Anne DeLotto Baier | EurekAlert!
Further information:
http://www.usf.edu

More articles from Studies and Analyses:

nachricht The Great Unknown: Risk-Taking Behavior in Adolescents
19.01.2017 | Max-Planck-Institut für Bildungsforschung

nachricht A sudden drop in outdoor temperature increases the risk of respiratory infections
11.01.2017 | University of Gothenburg

All articles from Studies and Analyses >>>

The most recent press releases about innovation >>>

Die letzten 5 Focus-News des innovations-reports im Überblick:

Im Focus: Traffic jam in empty space

New success for Konstanz physicists in studying the quantum vacuum

An important step towards a completely new experimental access to quantum physics has been made at University of Konstanz. The team of scientists headed by...

Im Focus: How gut bacteria can make us ill

HZI researchers decipher infection mechanisms of Yersinia and immune responses of the host

Yersiniae cause severe intestinal infections. Studies using Yersinia pseudotuberculosis as a model organism aim to elucidate the infection mechanisms of these...

Im Focus: Interfacial Superconductivity: Magnetic and superconducting order revealed simultaneously

Researchers from the University of Hamburg in Germany, in collaboration with colleagues from the University of Aarhus in Denmark, have synthesized a new superconducting material by growing a few layers of an antiferromagnetic transition-metal chalcogenide on a bismuth-based topological insulator, both being non-superconducting materials.

While superconductivity and magnetism are generally believed to be mutually exclusive, surprisingly, in this new material, superconducting correlations...

Im Focus: Studying fundamental particles in materials

Laser-driving of semimetals allows creating novel quasiparticle states within condensed matter systems and switching between different states on ultrafast time scales

Studying properties of fundamental particles in condensed matter systems is a promising approach to quantum field theory. Quasiparticles offer the opportunity...

Im Focus: Designing Architecture with Solar Building Envelopes

Among the general public, solar thermal energy is currently associated with dark blue, rectangular collectors on building roofs. Technologies are needed for aesthetically high quality architecture which offer the architect more room for manoeuvre when it comes to low- and plus-energy buildings. With the “ArKol” project, researchers at Fraunhofer ISE together with partners are currently developing two façade collectors for solar thermal energy generation, which permit a high degree of design flexibility: a strip collector for opaque façade sections and a solar thermal blind for transparent sections. The current state of the two developments will be presented at the BAU 2017 trade fair.

As part of the “ArKol – development of architecturally highly integrated façade collectors with heat pipes” project, Fraunhofer ISE together with its partners...

All Focus news of the innovation-report >>>

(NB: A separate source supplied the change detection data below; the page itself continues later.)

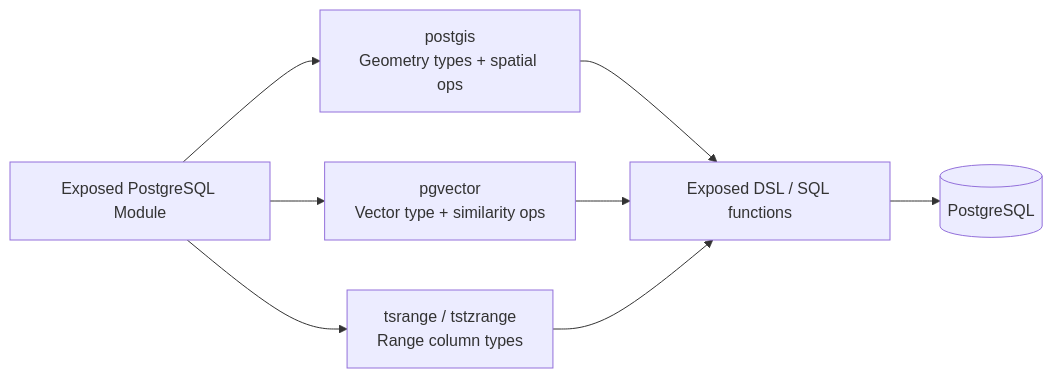
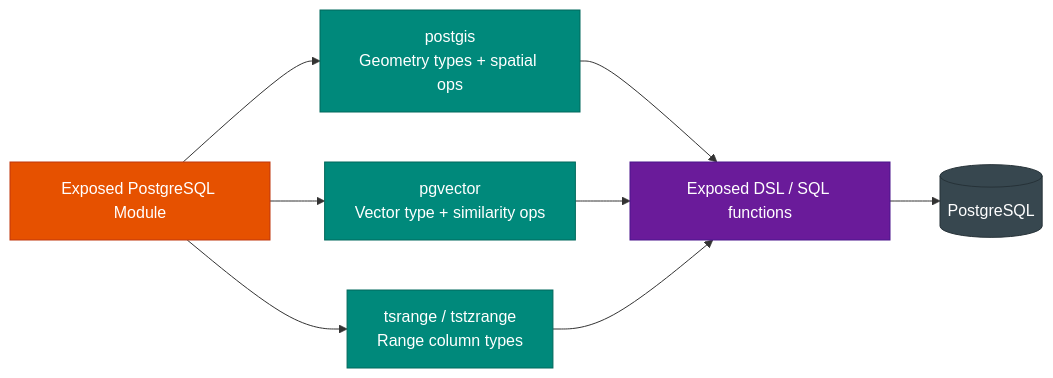
Before and after one commit to bluetape4k/bluetape4k-projects: the first of 2 diagrams in data/exposed-postgresql/README.ko.md, drawn with Mermaid. The commit also changed other lines of this file and 221 other files, not shown here.

First line of the commit message:
docs: 전체 모듈 README UML 다이어그램 보강 및 색상 업그레이드

````diff
--- a/data/exposed-postgresql/README.ko.md
+++ b/data/exposed-postgresql/README.ko.md
@@ -9,17 +9,29 @@
 ```mermaid
 flowchart LR
     Core["Exposed PostgreSQL Module"]
     PostGIS["postgis<br/>Geometry types + spatial ops"]
     Pgvector["pgvector<br/>Vector type + similarity ops"]
     Range["tsrange / tstzrange<br/>Range column types"]
     Query["Exposed DSL / SQL functions"]
     PG[("PostgreSQL")]
 
     Core --> PostGIS
     Core --> Pgvector
     Core --> Range
     PostGIS --> Query
     Pgvector --> Query
     Range --> Query
     Query --> PG
+
+    classDef coreStyle fill:#E65100,stroke:#BF360C,color:#FFFFFF
+    classDef featureStyle fill:#00897B,stroke:#00695C,color:#FFFFFF
+    classDef queryStyle fill:#6A1B9A,stroke:#4A148C,color:#FFFFFF
+    classDef dbStyle fill:#37474F,stroke:#263238,color:#FFFFFF
+
+    class Core coreStyle
+    class PostGIS featureStyle
+    class Pgvector featureStyle
+    class Range featureStyle
+    class Query queryStyle
+    class PG dbStyle
 ```
````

Anzeige

Anzeige

Event News

Sustainable Water use in Agriculture in Eastern Europe and Central Asia

19.01.2017 | Event News

12V, 48V, high-voltage – trends in E/E automotive architecture

10.01.2017 | Event News

2nd Conference on Non-Textual Information on 10 and 11 May 2017 in Hannover

09.01.2017 | Event News

 
Latest News

Helmholtz International Fellow Award for Sarah Amalia Teichmann

20.01.2017 | Awards Funding

An innovative high-performance material: biofibers made from green lacewing silk

20.01.2017 | Materials Sciences

Ion treatments for cardiac arrhythmia — Non-invasive alternative to catheter-based surgery

20.01.2017 | Life Sciences

VideoLinks
B2B-VideoLinks
More VideoLinks >>>